Resources from the church...
These resources present a very different way of assessing the problem and therefore a very different way to move forward. As a people called to love our neighbors as ourselves, we in the church have looked for school reform that balances the needs of each particular child and family with the need to create a system that secures the rights and addresses the needs of all children. All the evidence suggests we must heap attention and resource opportunities on the public schools that society has left behind, rather than imagining we can find a quick "superman" solution by turning over the future of our poorest children to charter schools. After all, charter schools serve only about 4 percent of the children in school in the United States. Here are four policy directions the UCC Justice and Witness Ministries has continued to support as basic to school improvement:
- Federal policy must address public school inequality.
- Federal policy must reduce reliance on standardized tests as a primary “school improvement” strategy.
- Federal policy must support and improve, not punish, public schools in America’s poorest communities.
- Federal policy must improve public education as the bedrock of our democracy and public schools as the anchors of communities.
Reviews and articles...
- In “The Myth of Charter Schools,” NY Review of Books, Diane Ravitch refutes the myths, misinformation, and propaganda of “Waiting for Superman.”

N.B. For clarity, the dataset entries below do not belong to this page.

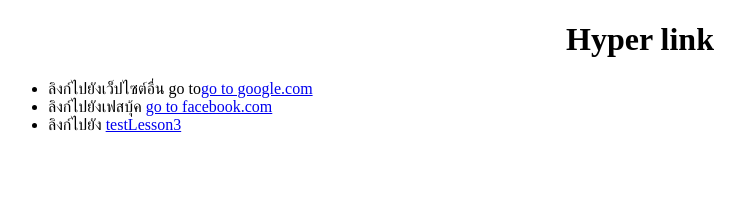
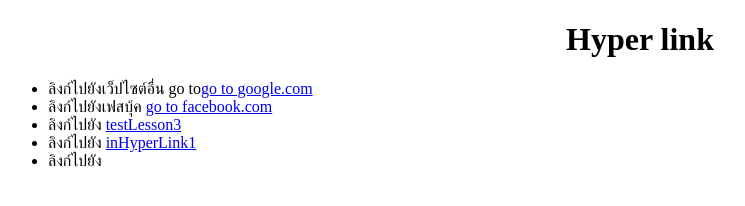
Before and after one commit to Nong-um/BasicWebsite, a plain HTML site: page hyperLink.html in a window 1280 px wide. Shown: the whole page, without its empty margins (0-745 px from the left). Drawn offline with Linux system fonts and the light colour scheme.

Commit message:
Update hyperLink.html

```diff
--- a/hyperLink.html
+++ b/hyperLink.html
@@ -9,6 +9,9 @@
      <li>ลิงก์ไปยังเว็ปไซต์อื่น go to<a href="https://www.google.co.th">go to google.com</a></li>
      <li>ลิงก์ไปยังเฟสบุ้ค <a href="https:www.facebook.com">go to facebook.com</a></li>
      <li>ลิงก์ไปยัง <a href="testLesson.3.html">testLesson3</a></li>
+    <li>ลิงก์ไปยัง <a href="forHyperlink1/inHyperLink.html">inHyperLink1</a></li>
+    <li>ลิงก์ไปยัง <a href=""
+
     </ul>
 </body>
 
```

- Here are talking points,"Why We Can't Wait for Superman," from our partners at the National Opportunity to Learn Campaign.

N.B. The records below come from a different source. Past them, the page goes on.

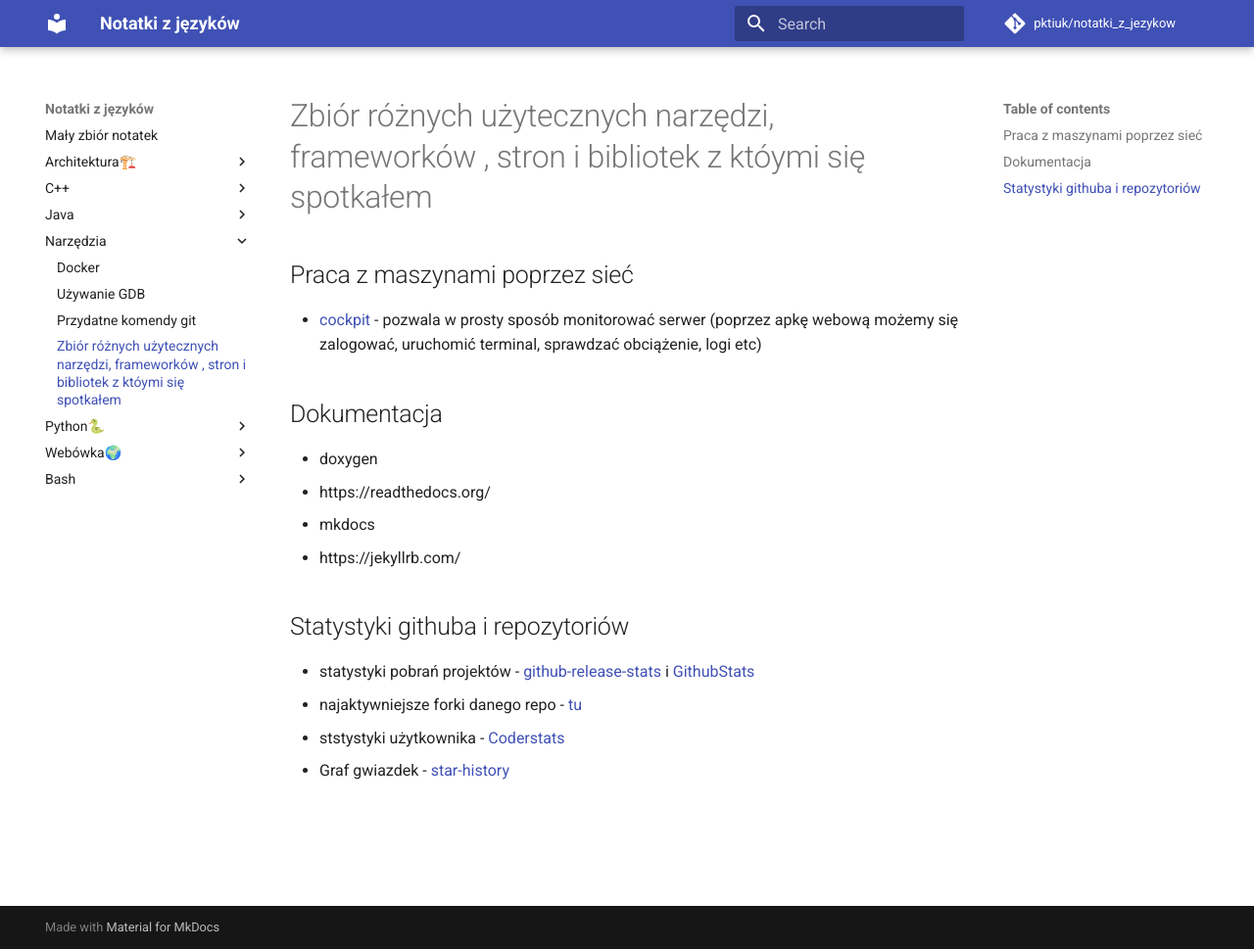
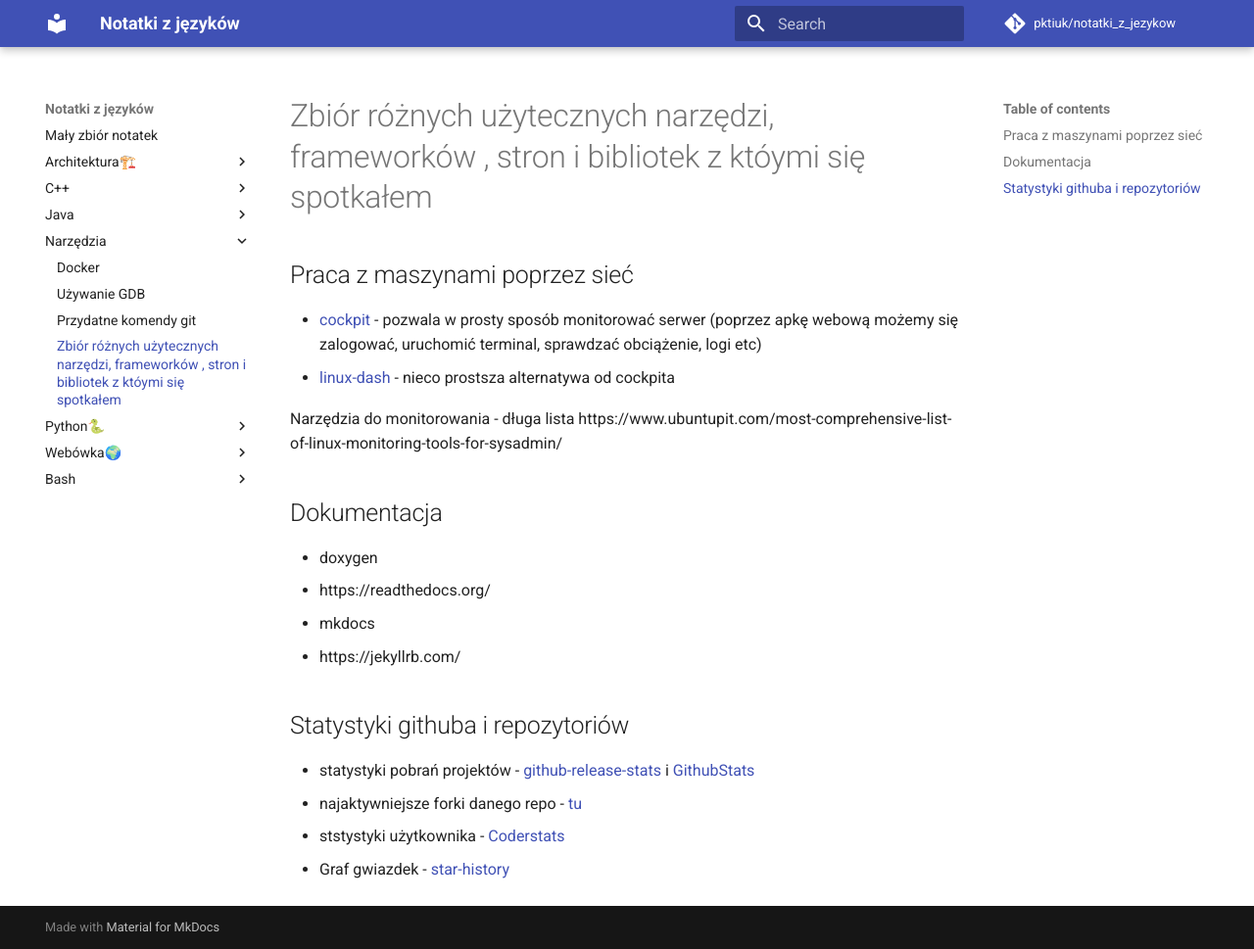
Before and after one commit to pktiuk/notatki_z_jezykow, an MkDocs documentation site: the page built from docs/Narzędzia/narzedzia.md, in a window 1280 px wide and 969 px high. Shown: the whole window at 98% size. Built offline with MkDocs 1.6.1 and Material for MkDocs 9.7.7, drawn with Linux system fonts in a browser that asks for light colours; comment, search, counter and statistics services are not loaded.

Commit message:
Więcej narzędzi do monitorowania

```diff
--- a/docs/Narzędzia/narzedzia.md
+++ b/docs/Narzędzia/narzedzia.md
@@ -3,6 +3,9 @@
 ## Praca z maszynami poprzez sieć
 
 - [cockpit](https://cockpit-project.org/) - pozwala w prosty sposób monitorować serwer (poprzez apkę webową możemy się zalogować, uruchomić terminal, sprawdzać obciążenie, logi etc)
+- [linux-dash](https://afaqurk.github.io/linux-dash/#/system-status) - nieco prostsza alternatywa od cockpita
+
+Narzędzia do monitorowania - długa lista https://www.ubuntupit.com/most-comprehensive-list-of-linux-monitoring-tools-for-sysadmin/
 
 ## Dokumentacja
 
```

- Journalist, LynNell Hancock reviews the film for the Columbia Journalism Review: Waiting for Substance.
- Well known educator, Deborah Meier, explores what it means when a film maker declares that he made a film out of his own guilt for chosing a private school for his own child, but then creates a movie that blames the public schools for not having all the advantages he opted for.
- Here is a review by educational sociologist, Aaron Pallas... An Inconvenient Truthiness.
- Read this careful, point-by-point reflection on the film by Rick Ayers, adjunct professor in teacher education at the University of San Francisco: "What 'Superman" Got Wrong, Point by Point."
- Rethinking Schools, the education magazine, has launched NOT Waiting for Superman, a web page of articles related to the film.
- Here is a balanced and thoughtful review by Scott Stephens for Ohio Catalyst: "After Class--Commentary.
- "Grading 'Waiting for Superman," (The Nation) is a thoughtful, in-depth piece responding to the film and media coverage of public education in recent months.
- Comment from the Education Law Center, "Superman Is from Another Planet."
- Here are "The Real Facts about Waiting for Superman" according to the National Center for Fair and Open Testing, FairTest.
- In "It's Not the Teachers' Unions," Richard D. Kahlenberg, of the Century Foundation, counters the film's blame of teachers unions.
- Education historian, Diane Ravitch, responds to the film in "Stop Trashing Teachers."
- Posted on the Answer Sheet blog in the Washington Post is this clever reflection: "Why 'Superman' film should be 'Waiting for Batman'".
- Here is a reflection by NY Times columnist, Gail Collins, "Waiting for Somebody."
- Check out this thoughtful reflection by Nicholas Lemann in the September 27 issue of the New Yorker magazine.
- In this thoughtful piece, President of the American Federation of Teachers, Randi Weingarten answers her critics.
- Mark Phillips, professor emeritus of secondary education at San Francisco State University, attempts to create what he considers a balanced view of the movie: "Strengths and Weaknesses of 'Superman'."